*GOAL OF THE EXERCISE*. In the records below, find every line that contains "implement" and list it.

[Start of Attachment]

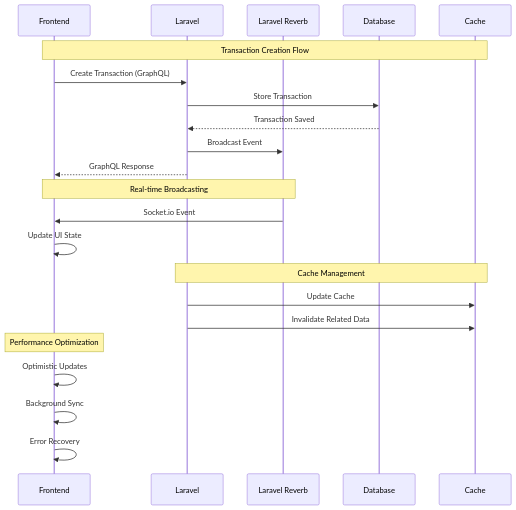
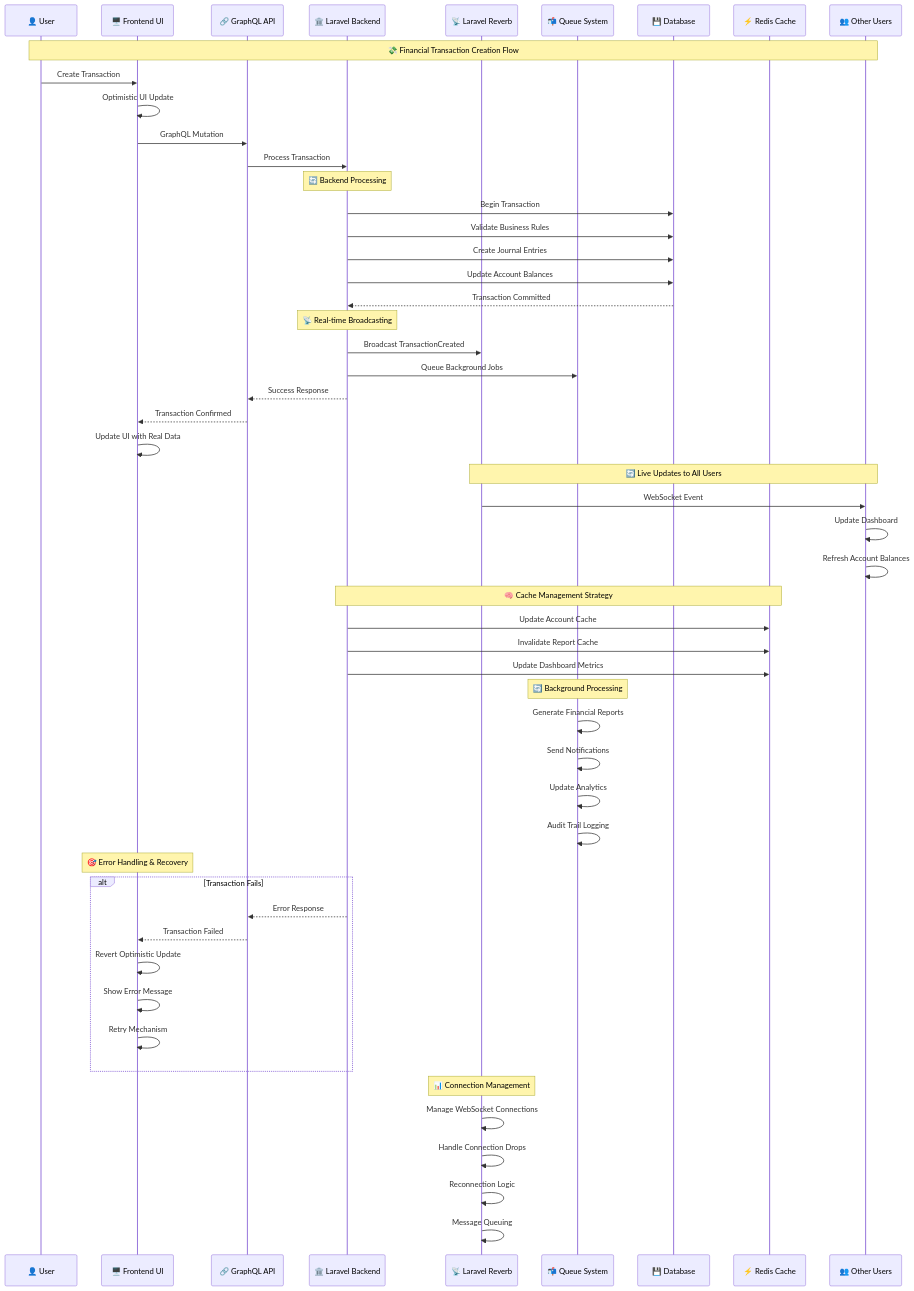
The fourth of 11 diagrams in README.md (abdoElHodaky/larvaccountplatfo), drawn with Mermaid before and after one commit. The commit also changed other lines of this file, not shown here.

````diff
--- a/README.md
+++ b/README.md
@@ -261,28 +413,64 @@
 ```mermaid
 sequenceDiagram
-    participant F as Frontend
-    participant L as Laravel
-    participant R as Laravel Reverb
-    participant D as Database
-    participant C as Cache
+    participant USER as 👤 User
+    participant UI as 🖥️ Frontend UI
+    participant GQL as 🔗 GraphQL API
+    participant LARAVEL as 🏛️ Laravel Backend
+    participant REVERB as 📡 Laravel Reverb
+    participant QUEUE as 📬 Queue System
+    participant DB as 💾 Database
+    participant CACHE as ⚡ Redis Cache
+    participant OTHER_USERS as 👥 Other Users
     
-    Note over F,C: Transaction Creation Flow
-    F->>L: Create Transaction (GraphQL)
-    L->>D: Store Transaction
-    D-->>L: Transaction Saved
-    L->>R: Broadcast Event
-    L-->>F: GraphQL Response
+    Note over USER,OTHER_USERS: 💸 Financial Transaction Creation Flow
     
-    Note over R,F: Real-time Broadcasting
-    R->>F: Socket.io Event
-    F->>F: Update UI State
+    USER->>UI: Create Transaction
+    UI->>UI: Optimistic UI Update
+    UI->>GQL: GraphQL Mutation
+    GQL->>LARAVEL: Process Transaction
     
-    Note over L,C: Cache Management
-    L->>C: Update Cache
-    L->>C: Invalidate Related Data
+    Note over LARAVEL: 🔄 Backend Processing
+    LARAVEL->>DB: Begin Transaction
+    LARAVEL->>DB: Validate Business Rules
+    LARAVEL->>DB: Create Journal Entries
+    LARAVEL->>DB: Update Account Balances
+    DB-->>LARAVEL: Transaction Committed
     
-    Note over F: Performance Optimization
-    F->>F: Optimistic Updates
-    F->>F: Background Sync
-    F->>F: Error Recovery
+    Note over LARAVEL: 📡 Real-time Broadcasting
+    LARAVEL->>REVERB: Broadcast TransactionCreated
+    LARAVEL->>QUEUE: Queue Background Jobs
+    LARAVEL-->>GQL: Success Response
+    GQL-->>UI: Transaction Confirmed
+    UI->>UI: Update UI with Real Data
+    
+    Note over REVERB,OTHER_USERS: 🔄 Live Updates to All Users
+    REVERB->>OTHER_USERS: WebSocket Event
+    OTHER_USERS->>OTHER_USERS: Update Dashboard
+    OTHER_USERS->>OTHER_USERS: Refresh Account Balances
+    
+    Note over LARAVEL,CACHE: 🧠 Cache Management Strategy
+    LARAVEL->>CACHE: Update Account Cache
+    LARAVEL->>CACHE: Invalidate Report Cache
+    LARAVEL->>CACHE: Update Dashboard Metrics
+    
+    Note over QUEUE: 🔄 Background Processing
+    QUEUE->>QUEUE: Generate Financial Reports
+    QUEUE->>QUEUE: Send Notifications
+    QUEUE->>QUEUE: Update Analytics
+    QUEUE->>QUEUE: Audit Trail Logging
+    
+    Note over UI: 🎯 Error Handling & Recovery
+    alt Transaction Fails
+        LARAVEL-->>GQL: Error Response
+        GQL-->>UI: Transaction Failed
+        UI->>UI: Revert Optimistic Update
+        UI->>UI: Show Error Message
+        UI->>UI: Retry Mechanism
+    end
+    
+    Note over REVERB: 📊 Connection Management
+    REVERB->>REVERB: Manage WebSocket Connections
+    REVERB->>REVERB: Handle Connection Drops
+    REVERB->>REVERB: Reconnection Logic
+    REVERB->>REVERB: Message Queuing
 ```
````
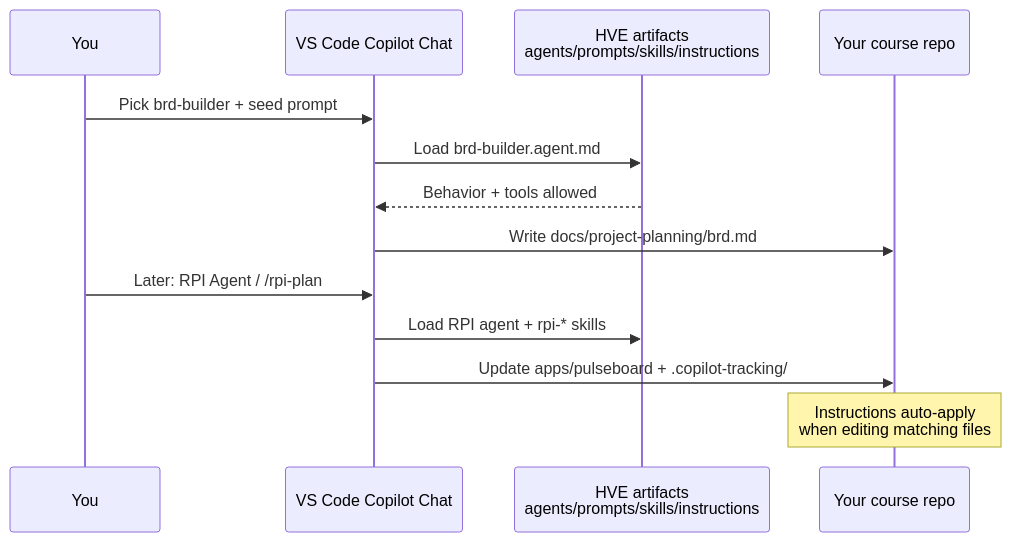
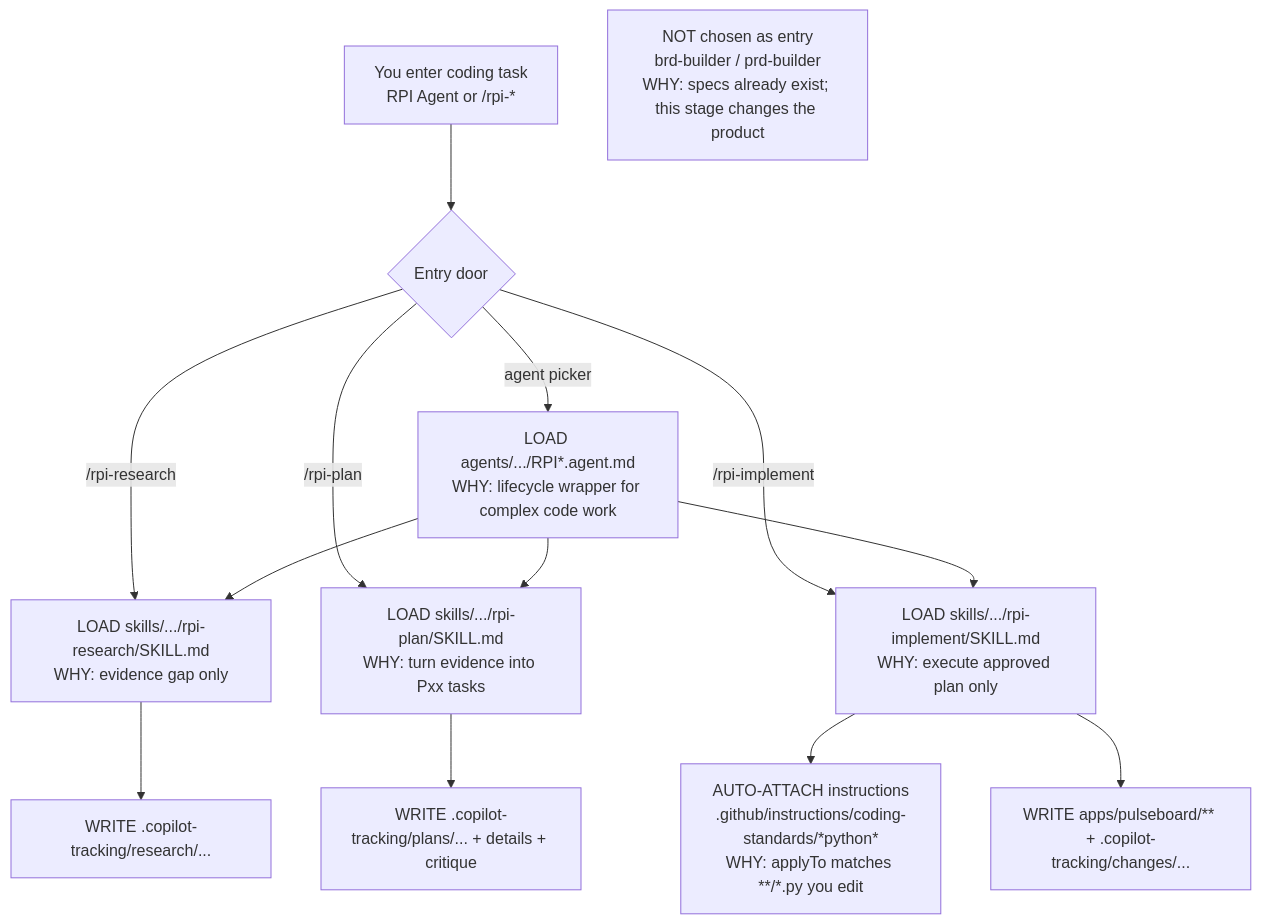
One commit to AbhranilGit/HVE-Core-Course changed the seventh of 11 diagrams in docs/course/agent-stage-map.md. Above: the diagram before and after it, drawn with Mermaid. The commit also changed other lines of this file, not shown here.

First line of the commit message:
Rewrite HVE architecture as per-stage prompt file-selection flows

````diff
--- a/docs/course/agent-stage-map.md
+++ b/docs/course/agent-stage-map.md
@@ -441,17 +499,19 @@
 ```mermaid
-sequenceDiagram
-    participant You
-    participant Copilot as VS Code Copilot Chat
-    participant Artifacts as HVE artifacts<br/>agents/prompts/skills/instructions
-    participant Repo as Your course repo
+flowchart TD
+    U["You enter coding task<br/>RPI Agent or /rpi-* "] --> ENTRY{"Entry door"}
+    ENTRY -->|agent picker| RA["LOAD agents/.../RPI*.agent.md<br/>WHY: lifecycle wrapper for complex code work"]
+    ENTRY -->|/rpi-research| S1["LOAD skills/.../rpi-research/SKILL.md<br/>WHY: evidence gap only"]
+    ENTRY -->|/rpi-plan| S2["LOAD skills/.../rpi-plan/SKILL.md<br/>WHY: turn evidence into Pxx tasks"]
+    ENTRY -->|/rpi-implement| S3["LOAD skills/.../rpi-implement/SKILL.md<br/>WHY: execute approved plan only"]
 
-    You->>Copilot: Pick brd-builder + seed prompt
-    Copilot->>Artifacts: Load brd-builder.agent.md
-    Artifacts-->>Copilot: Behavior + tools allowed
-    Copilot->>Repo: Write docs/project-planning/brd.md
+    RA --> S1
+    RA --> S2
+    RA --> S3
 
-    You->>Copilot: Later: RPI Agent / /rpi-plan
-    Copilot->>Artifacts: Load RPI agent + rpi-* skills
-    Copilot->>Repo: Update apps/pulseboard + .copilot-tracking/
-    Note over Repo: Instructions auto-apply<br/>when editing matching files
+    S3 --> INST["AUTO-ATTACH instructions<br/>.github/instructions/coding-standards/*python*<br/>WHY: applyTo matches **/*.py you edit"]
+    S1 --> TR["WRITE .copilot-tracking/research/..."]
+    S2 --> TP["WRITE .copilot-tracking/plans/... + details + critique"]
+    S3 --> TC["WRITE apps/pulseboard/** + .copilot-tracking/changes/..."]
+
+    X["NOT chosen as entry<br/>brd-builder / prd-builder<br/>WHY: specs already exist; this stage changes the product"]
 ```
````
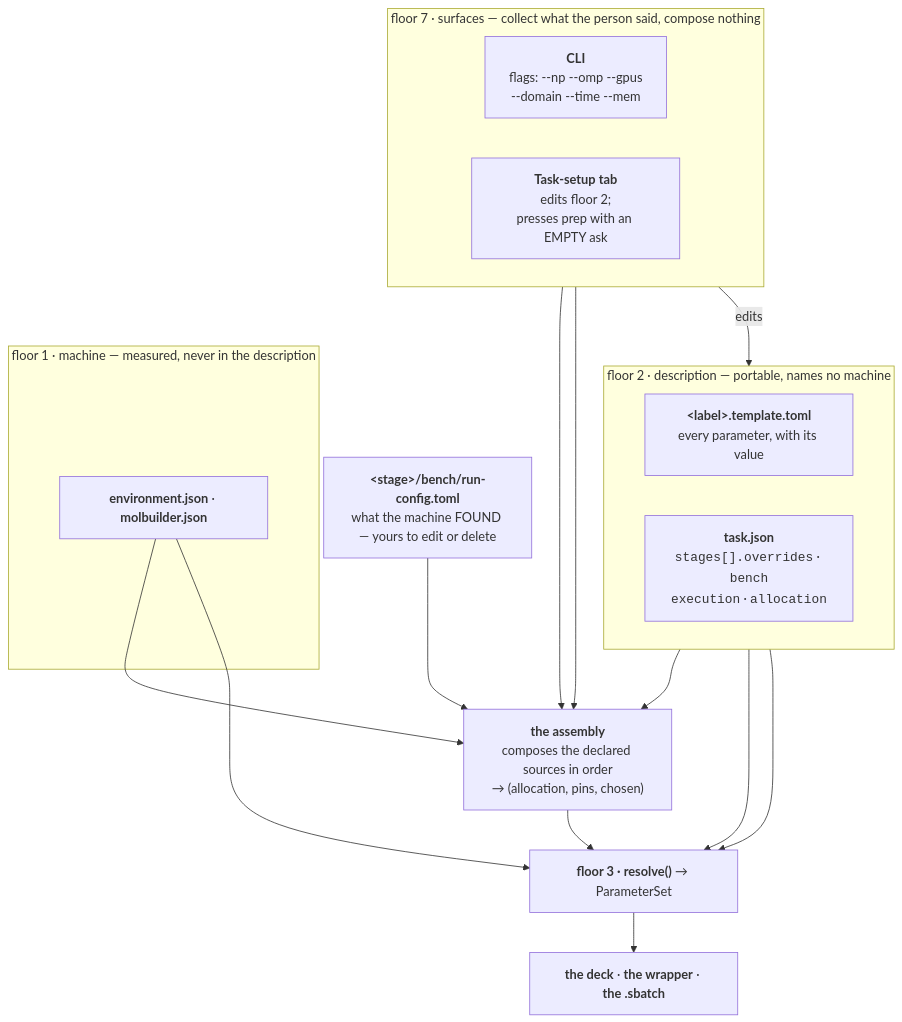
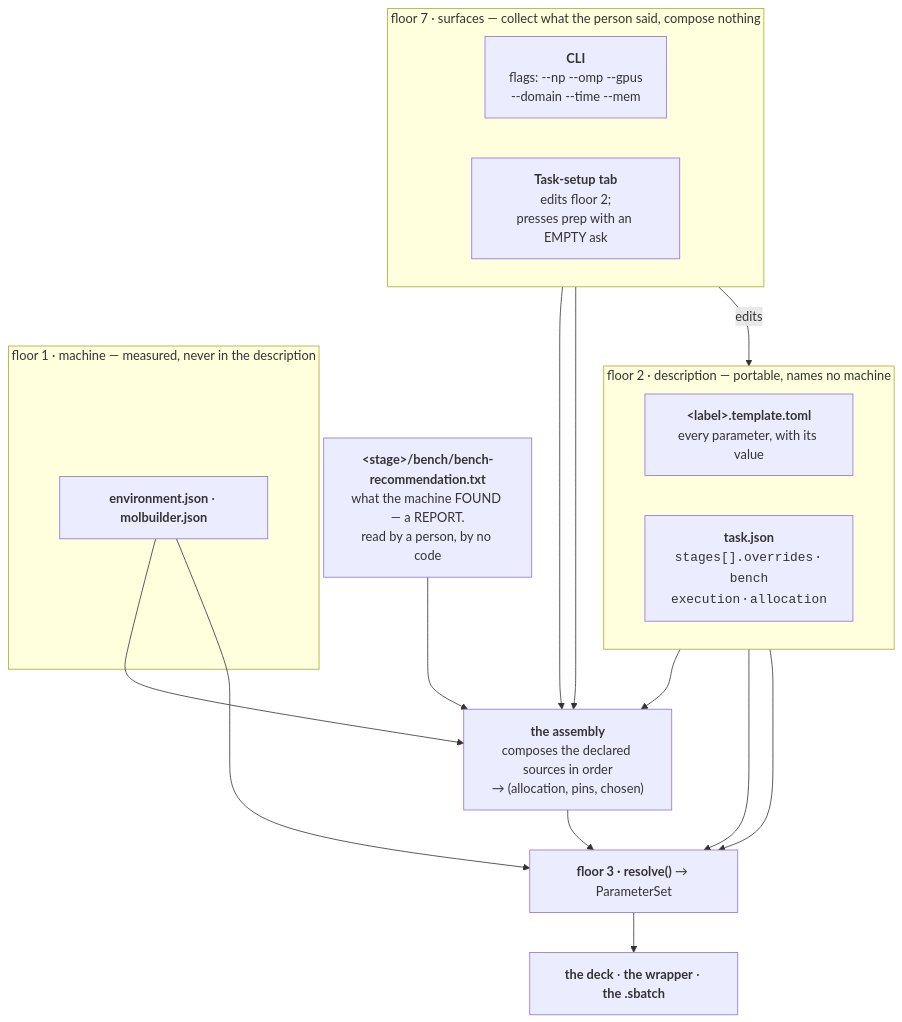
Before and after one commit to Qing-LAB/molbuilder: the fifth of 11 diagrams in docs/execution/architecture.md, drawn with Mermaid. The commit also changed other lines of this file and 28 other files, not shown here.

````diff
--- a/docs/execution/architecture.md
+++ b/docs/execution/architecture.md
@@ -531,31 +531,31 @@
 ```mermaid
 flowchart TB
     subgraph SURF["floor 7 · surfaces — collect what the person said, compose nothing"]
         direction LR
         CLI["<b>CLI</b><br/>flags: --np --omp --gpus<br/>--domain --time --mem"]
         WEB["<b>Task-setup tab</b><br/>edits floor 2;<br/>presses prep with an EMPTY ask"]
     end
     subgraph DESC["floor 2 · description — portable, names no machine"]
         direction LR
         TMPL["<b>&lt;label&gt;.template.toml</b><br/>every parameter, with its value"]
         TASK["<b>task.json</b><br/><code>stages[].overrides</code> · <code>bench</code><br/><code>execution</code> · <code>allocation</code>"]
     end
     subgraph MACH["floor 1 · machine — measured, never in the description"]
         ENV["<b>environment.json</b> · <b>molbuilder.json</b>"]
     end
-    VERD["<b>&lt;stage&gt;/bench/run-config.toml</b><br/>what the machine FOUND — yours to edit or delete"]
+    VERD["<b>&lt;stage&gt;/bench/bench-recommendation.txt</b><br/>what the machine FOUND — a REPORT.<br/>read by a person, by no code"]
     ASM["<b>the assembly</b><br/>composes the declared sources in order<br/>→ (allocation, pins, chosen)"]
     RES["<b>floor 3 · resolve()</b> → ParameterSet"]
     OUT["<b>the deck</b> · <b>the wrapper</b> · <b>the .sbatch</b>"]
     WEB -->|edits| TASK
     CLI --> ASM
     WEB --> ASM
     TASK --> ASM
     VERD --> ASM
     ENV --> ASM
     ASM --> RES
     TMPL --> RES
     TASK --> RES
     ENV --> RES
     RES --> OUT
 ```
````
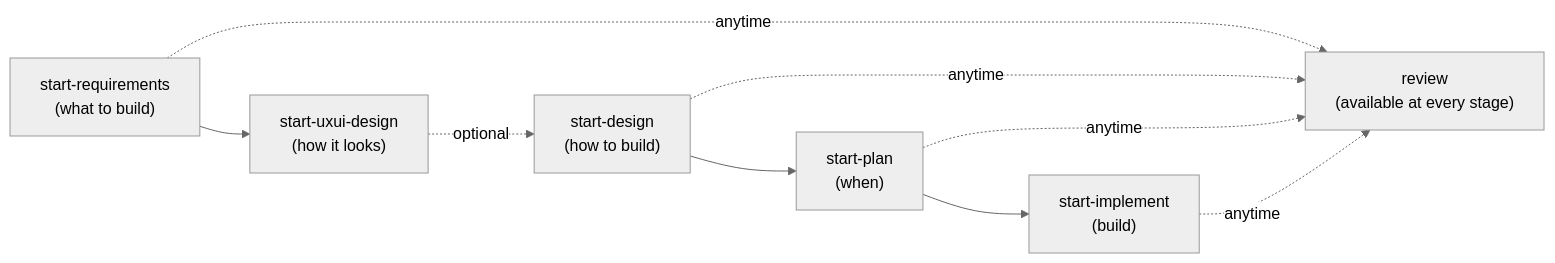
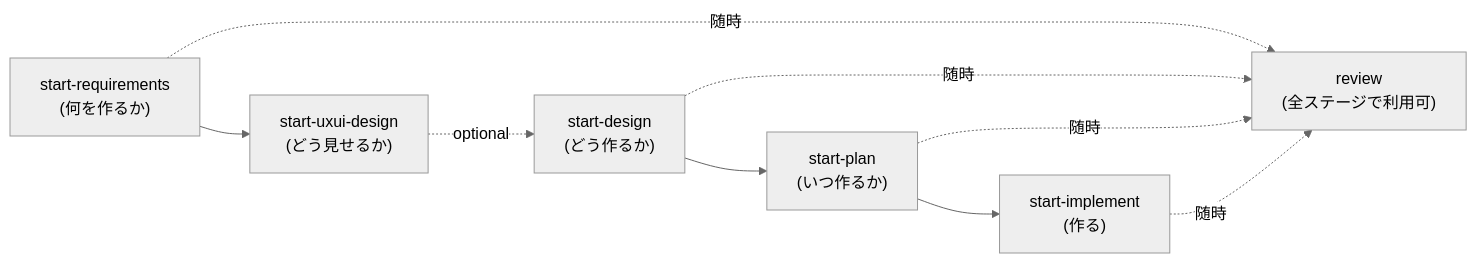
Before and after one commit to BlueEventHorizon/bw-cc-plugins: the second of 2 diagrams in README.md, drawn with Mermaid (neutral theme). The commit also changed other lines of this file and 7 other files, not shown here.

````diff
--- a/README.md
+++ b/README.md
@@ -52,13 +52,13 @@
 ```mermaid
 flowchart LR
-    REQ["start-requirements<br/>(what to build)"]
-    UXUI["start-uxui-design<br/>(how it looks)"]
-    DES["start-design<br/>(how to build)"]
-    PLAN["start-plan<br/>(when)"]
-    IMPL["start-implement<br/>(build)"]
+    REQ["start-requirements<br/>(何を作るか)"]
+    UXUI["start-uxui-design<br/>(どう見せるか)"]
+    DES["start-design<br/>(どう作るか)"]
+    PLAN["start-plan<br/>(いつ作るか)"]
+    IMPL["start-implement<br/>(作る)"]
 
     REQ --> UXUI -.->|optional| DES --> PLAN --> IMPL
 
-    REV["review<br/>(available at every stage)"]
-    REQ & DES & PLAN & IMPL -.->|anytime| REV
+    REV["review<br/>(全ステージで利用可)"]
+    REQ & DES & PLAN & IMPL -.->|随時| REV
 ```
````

[End of Attachment]

*REPLY TO THE TASK*.
+    ENTRY -->|/rpi-implement| S3["LOAD skills/.../rpi-implement/SKILL.md<br/>WHY: execute approved plan only"]
-    IMPL["start-implement<br/>(build)"]
+    IMPL["start-implement<br/>(作る)"]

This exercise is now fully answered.